In fact, a recent longitudinal study by the Baltimore Education Research Consortium (BERC) found that graduates of the Baltimore City Public Schools who completed a CTE program in high school earned nearly 50% more in average wages than their peers who had graduated only with a standard diploma, even six years after graduation (BERC, 2016).
Maryland certainly has demonstrated an understanding of the importance of investing in the development of its skilled workforce. The state’s growing set of P-TECH (Pathways in Technology Early College High School) programs, supported by state legislation and funding, as well as business involvement through mentorship and internships from MBRT partners IBM, Johns Hopkins, and the University of Maryland – Baltimore, offer wraparound college and career supports in up to a six-year model where 50% of the participants must be eligible for free and reduced-price meals. Every P-TECH student will be expected to complete a CTE pathway along with their academic requirements to prepare them for both postsecondary education and a career.

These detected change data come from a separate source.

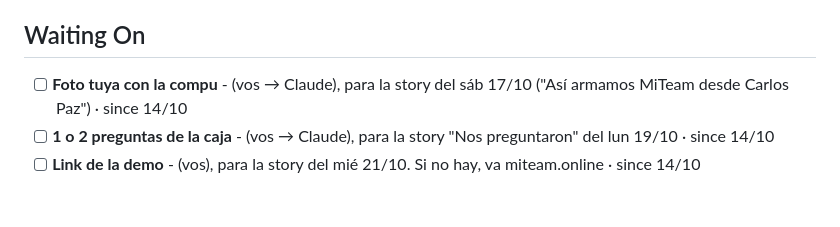
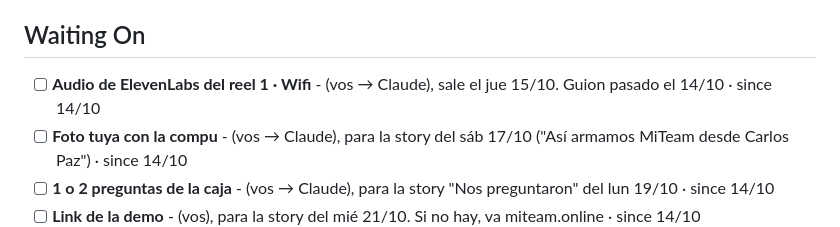
Before and after one commit to agustinmoyaa7-arch/claude, a Markdown page: TASKS.md, the part around the change. Rendered like a GitHub page; blank space fills up the shorter version.

Commit message:
Pendientes: espera el audio del reel de Wifi
Co-Authored-By: Claude Opus 5.5 <noreply@anthropic.com>
Claude-Session: https://claude.ai/code/session_01JTMKj5TzKoZPvo3G9viFLk

```diff
--- a/TASKS.md
+++ b/TASKS.md
@@ -28,6 +28,7 @@ Pendientes de marketing de MiTeam. (vos) = lo hacés vos · (Claude) = lo hago y
 
 ## Waiting On
 
+- [ ] **Audio de ElevenLabs del reel 1 · Wifi** - (vos → Claude), sale el jue 15/10. Guion pasado el 14/10 · since 14/10
 - [ ] **Foto tuya con la compu** - (vos → Claude), para la story del sáb 17/10 ("Así armamos MiTeam desde Carlos Paz") · since 14/10
 - [ ] **1 o 2 preguntas de la caja** - (vos → Claude), para la story "Nos preguntaron" del lun 19/10 · since 14/10
 - [ ] **Link de la demo** - (vos), para la story del mié 21/10. Si no hay, va miteam.online · since 14/10
```
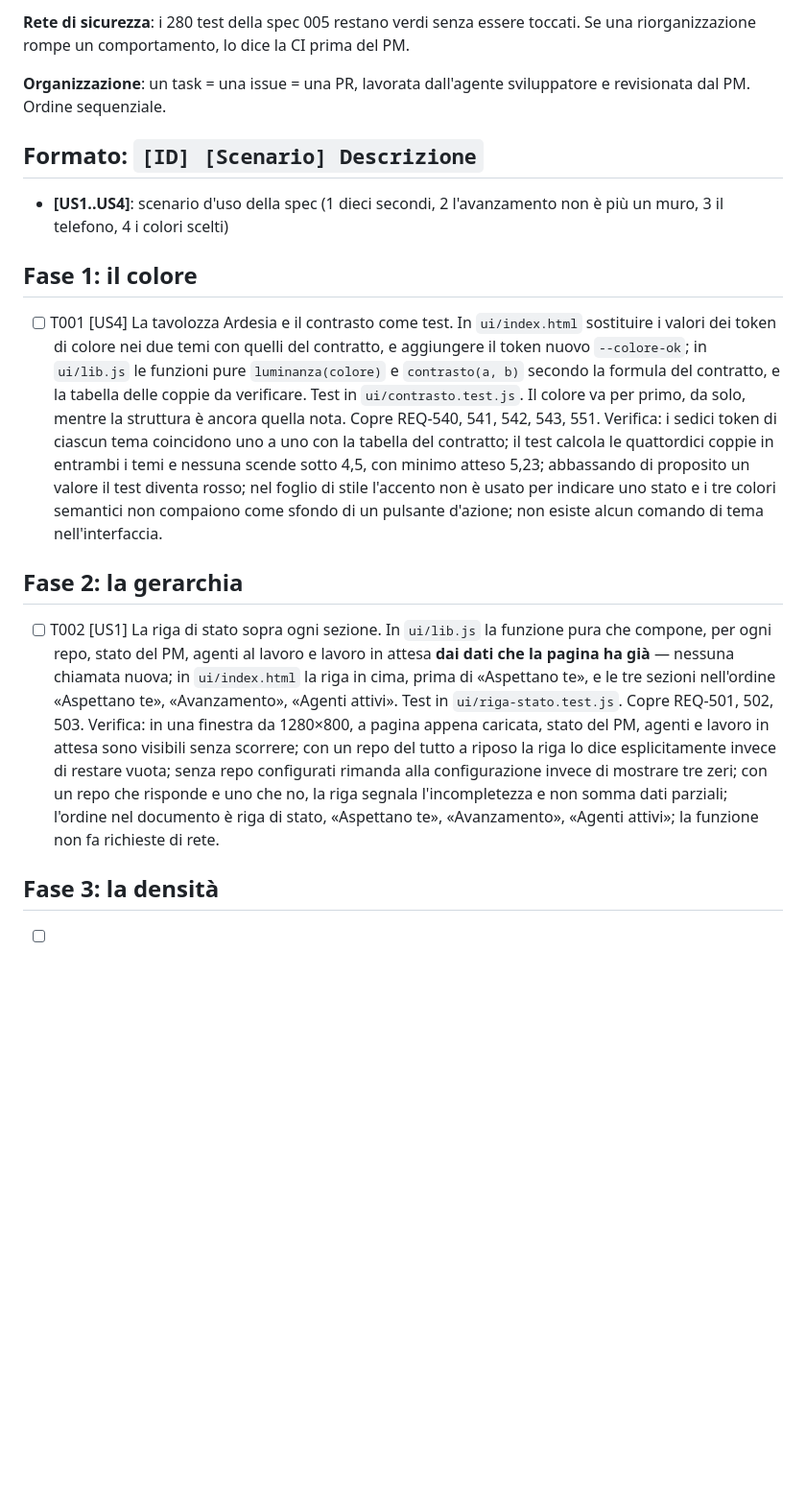
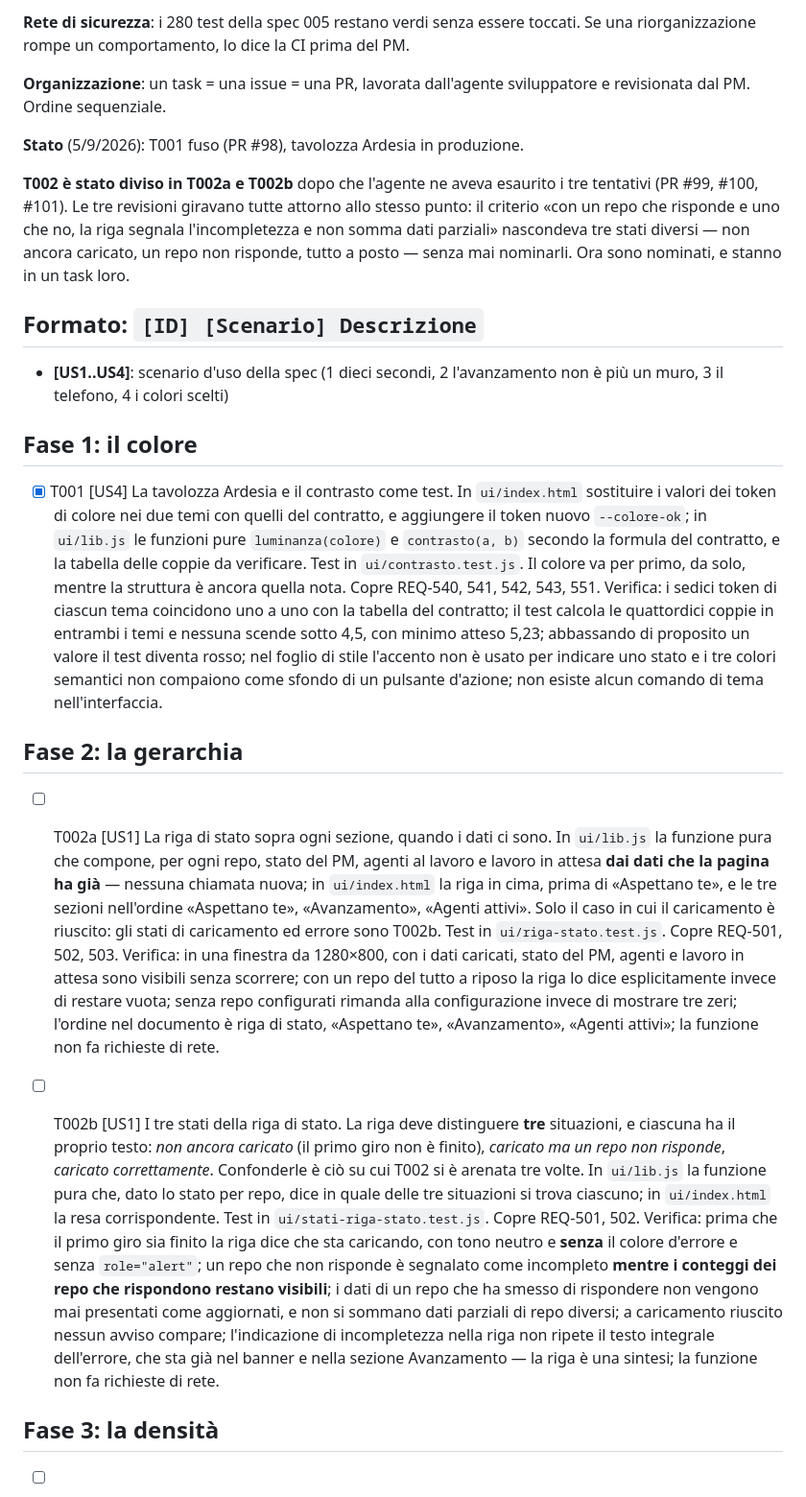
Before and after one commit to AleSpirobeep/fucina, a Markdown page: specs/006-registro-leggibile/tasks.md, the part around the change. Shown at 96% size. Rendered like a GitHub page; blank space fills up the shorter version.

Commit message:
Spec 006: T002 diviso in T002a e T002b (#102)
L agente aveva esaurito i tre tentativi su T002 girando sempre attorno
allo stesso punto: il criterio nascondeva tre stati - non ancora caricato,
un repo non risponde, tutto a posto - senza nominarli. Ora sono nominati.

T002a: la riga di stato quando i dati ci sono.
T002b: i tre stati, con un criterio per ciascuno.
T001 marcato fatto (PR #98).

Fusa su autorizzazione esplicita di Alessio.

```diff
--- a/specs/006-registro-leggibile/tasks.md
+++ b/specs/006-registro-leggibile/tasks.md
@@ -12,6 +12,14 @@ riorganizzazione rompe un comportamento, lo dice la CI prima del PM.
 **Organizzazione**: un task = una issue = una PR, lavorata dall'agente sviluppatore e
 revisionata dal PM. Ordine sequenziale.
 
+**Stato** (5/9/2026): T001 fuso (PR #98), tavolozza Ardesia in produzione.
+
+**T002 è stato diviso in T002a e T002b** dopo che l'agente ne aveva esaurito i tre tentativi
+(PR #99, #100, #101). Le tre revisioni giravano tutte attorno allo stesso punto: il criterio
+«con un repo che risponde e uno che no, la riga segnala l'incompletezza e non somma dati
+parziali» nascondeva tre stati diversi — non ancora caricato, un repo non risponde, tutto a
+posto — senza mai nominarli. Ora sono nominati, e stanno in un task loro.
+
 ## Formato: `[ID] [Scenario] Descrizione`
 
 - **[US1..US4]**: scenario d'uso della spec (1 dieci secondi, 2 l'avanzamento non è più un
@@ -19,7 +27,7 @@ revisionata dal PM. Ordine sequenziale.
 
 ## Fase 1: il colore
 
-- [ ] T001 [US4] La tavolozza Ardesia e il contrasto come test. In `ui/index.html` sostituire
+- [x] T001 [US4] La tavolozza Ardesia e il contrasto come test. In `ui/index.html` sostituire
       i valori dei token di colore nei due temi con quelli del contratto, e aggiungere il
       token nuovo `--colore-ok`; in `ui/lib.js` le funzioni pure `luminanza(colore)` e
       `contrasto(a, b)` secondo la formula del contratto, e la tabella delle coppie da
@@ -35,19 +43,34 @@ revisionata dal PM. Ordine sequenziale.
 
 ## Fase 2: la gerarchia
 
-- [ ] T002 [US1] La riga di stato sopra ogni sezione. In `ui/lib.js` la funzione pura che
-      compone, per ogni repo, stato del PM, agenti al lavoro e lavoro in attesa **dai dati che
-      la pagina ha già** — nessuna chiamata nuova; in `ui/index.html` la riga in cima, prima
-      di «Aspettano te», e le tre sezioni nell'ordine «Aspettano te», «Avanzamento», «Agenti
-      attivi». Test in `ui/riga-stato.test.js`.
+- [ ] T002a [US1] La riga di stato sopra ogni sezione, quando i dati ci sono. In `ui/lib.js`
+      la funzione pura che compone, per ogni repo, stato del PM, agenti al lavoro e lavoro in
+      attesa **dai dati che la pagina ha già** — nessuna chiamata nuova; in `ui/index.html` la
+      riga in cima, prima di «Aspettano te», e le tre sezioni nell'ordine «Aspettano te»,
+      «Avanzamento», «Agenti attivi». Solo il caso in cui il caricamento è riuscito: gli stati
+      di caricamento ed errore sono T002b. Test in `ui/riga-stato.test.js`.
       Copre REQ-501, 502, 503.
-      Verifica: in una finestra da 1280×800, a pagina appena caricata, stato del PM, agenti e
+      Verifica: in una finestra da 1280×800, con i dati caricati, stato del PM, agenti e
       lavoro in attesa sono visibili senza scorrere; con un repo del tutto a riposo la riga lo
       dice esplicitamente invece di restare vuota; senza repo configurati rimanda alla
-      configurazione invece di mostrare tre zeri; con un repo che risponde e uno che no, la
-      riga segnala l'incompletezza e non somma dati parziali; l'ordine nel documento è riga di
-      stato, «Aspettano te», «Avanzamento», «Agenti attivi»; la funzione non fa richieste di
-      rete.
+      configurazione invece di mostrare tre zeri; l'ordine nel documento è riga di stato,
+      «Aspettano te», «Avanzamento», «Agenti attivi»; la funzione non fa richieste di rete.
+
+- [ ] T002b [US1] I tre stati della riga di stato. La riga deve distinguere **tre** situazioni,
+      e ciascuna ha il proprio testo: *non ancora caricato* (il primo giro non è finito),
+      *caricato ma un repo non risponde*, *caricato correttamente*. Confonderle è ciò su cui
+      T002 si è arenata tre volte. In `ui/lib.js` la funzione pura che, dato lo stato per repo,
+      dice in quale delle tre situazioni si trova ciascuno; in `ui/index.html` la resa
+      corrispondente. Test in `ui/stati-riga-stato.test.js`.
+      Copre REQ-501, 502.
+      Verifica: prima che il primo giro sia finito la riga dice che sta caricando, con tono
+      neutro e **senza** il colore d'errore e senza `role="alert"`; un repo che non risponde è
+      segnalato come incompleto **mentre i conteggi dei repo che rispondono restano visibili**;
+      i dati di un repo che ha smesso di rispondere non vengono mai presentati come aggiornati,
+      e non si sommano dati parziali di repo diversi; a caricamento riuscito nessun avviso
+      compare; l'indicazione di incompletezza nella riga non ripete il testo integrale
+      dell'errore, che sta già nel banner e nella sezione Avanzamento — la riga è una sintesi;
+      la funzione non fa richieste di rete.
 
 ## Fase 3: la densità
 
```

As districts and states, including the Maryland State Board of Education in 2018, grapple with how best to ensure the value of their high school diplomas after graduation, embedding college degrees and career credentials into standard, accessible pathways in high school is the proven approach to success for students and the community. My colleagues at the Maryland Business Roundtable for Education and I look forward to working with educators, policymakers, the community, and our members to help bring this vision to scale in Maryland.
-Rudy Ruiz, Chief Education Officer, Maryland Business Roundtable for Education